── TASK DATA ──
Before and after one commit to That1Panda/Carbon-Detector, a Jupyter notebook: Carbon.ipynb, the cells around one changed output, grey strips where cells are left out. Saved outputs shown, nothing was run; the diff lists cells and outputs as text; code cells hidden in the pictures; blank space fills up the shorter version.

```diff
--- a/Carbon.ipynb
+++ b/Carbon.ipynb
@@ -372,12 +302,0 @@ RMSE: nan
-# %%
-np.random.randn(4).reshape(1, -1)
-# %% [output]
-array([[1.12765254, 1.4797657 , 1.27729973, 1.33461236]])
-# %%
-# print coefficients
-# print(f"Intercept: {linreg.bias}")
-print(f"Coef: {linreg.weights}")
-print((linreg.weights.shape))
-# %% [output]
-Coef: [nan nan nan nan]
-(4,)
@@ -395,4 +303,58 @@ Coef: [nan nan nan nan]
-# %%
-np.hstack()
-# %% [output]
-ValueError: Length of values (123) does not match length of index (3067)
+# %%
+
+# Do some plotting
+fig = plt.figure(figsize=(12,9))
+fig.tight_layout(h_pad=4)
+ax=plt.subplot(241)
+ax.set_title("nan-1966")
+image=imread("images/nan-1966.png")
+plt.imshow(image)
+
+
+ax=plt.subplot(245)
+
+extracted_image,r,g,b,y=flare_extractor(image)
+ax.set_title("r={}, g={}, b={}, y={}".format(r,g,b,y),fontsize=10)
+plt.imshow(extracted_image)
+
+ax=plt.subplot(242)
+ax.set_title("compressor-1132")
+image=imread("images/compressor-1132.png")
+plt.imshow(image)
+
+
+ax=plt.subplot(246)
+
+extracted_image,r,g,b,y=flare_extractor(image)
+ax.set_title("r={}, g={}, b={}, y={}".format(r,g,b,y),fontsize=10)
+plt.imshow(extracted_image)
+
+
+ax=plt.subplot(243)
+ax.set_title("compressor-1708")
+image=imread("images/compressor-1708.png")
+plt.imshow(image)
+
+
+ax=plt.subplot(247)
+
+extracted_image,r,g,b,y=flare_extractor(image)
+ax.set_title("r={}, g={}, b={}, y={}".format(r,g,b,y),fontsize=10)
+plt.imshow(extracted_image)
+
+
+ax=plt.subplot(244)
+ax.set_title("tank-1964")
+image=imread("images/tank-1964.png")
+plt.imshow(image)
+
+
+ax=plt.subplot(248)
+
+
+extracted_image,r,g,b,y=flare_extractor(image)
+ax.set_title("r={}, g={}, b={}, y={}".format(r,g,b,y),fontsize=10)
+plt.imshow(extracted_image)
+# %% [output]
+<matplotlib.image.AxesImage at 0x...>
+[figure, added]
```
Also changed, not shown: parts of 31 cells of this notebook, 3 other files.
───
> [HOW TO COMPLETE THIS TASK]: Make an exact copy of all the entries above.

> [FINAL ANSWER]:
Before and after one commit to That1Panda/Carbon-Detector, a Jupyter notebook: Carbon.ipynb, the cells around one changed output, grey strips where cells are left out. Saved outputs shown, nothing was run; the diff lists cells and outputs as text; code cells hidden in the pictures; blank space fills up the shorter version.

```diff
--- a/Carbon.ipynb
+++ b/Carbon.ipynb
@@ -372,12 +302,0 @@ RMSE: nan
-# %%
-np.random.randn(4).reshape(1, -1)
-# %% [output]
-array([[1.12765254, 1.4797657 , 1.27729973, 1.33461236]])
-# %%
-# print coefficients
-# print(f"Intercept: {linreg.bias}")
-print(f"Coef: {linreg.weights}")
-print((linreg.weights.shape))
-# %% [output]
-Coef: [nan nan nan nan]
-(4,)
@@ -395,4 +303,58 @@ Coef: [nan nan nan nan]
-# %%
-np.hstack()
-# %% [output]
-ValueError: Length of values (123) does not match length of index (3067)
+# %%
+
+# Do some plotting
+fig = plt.figure(figsize=(12,9))
+fig.tight_layout(h_pad=4)
+ax=plt.subplot(241)
+ax.set_title("nan-1966")
+image=imread("images/nan-1966.png")
+plt.imshow(image)
+
+
+ax=plt.subplot(245)
+
+extracted_image,r,g,b,y=flare_extractor(image)
+ax.set_title("r={}, g={}, b={}, y={}".format(r,g,b,y),fontsize=10)
+plt.imshow(extracted_image)
+
+ax=plt.subplot(242)
+ax.set_title("compressor-1132")
+image=imread("images/compressor-1132.png")
+plt.imshow(image)
+
+
+ax=plt.subplot(246)
+
+extracted_image,r,g,b,y=flare_extractor(image)
+ax.set_title("r={}, g={}, b={}, y={}".format(r,g,b,y),fontsize=10)
+plt.imshow(extracted_image)
+
+
+ax=plt.subplot(243)
+ax.set_title("compressor-1708")
+image=imread("images/compressor-1708.png")
+plt.imshow(image)
+
+
+ax=plt.subplot(247)
+
+extracted_image,r,g,b,y=flare_extractor(image)
+ax.set_title("r={}, g={}, b={}, y={}".format(r,g,b,y),fontsize=10)
+plt.imshow(extracted_image)
+
+
+ax=plt.subplot(244)
+ax.set_title("tank-1964")
+image=imread("images/tank-1964.png")
+plt.imshow(image)
+
+
+ax=plt.subplot(248)
+
+
+extracted_image,r,g,b,y=flare_extractor(image)
+ax.set_title("r={}, g={}, b={}, y={}".format(r,g,b,y),fontsize=10)
+plt.imshow(extracted_image)
+# %% [output]
+<matplotlib.image.AxesImage at 0x...>
+[figure, added]
```
Also changed, not shown: parts of 31 cells of this notebook, 3 other files.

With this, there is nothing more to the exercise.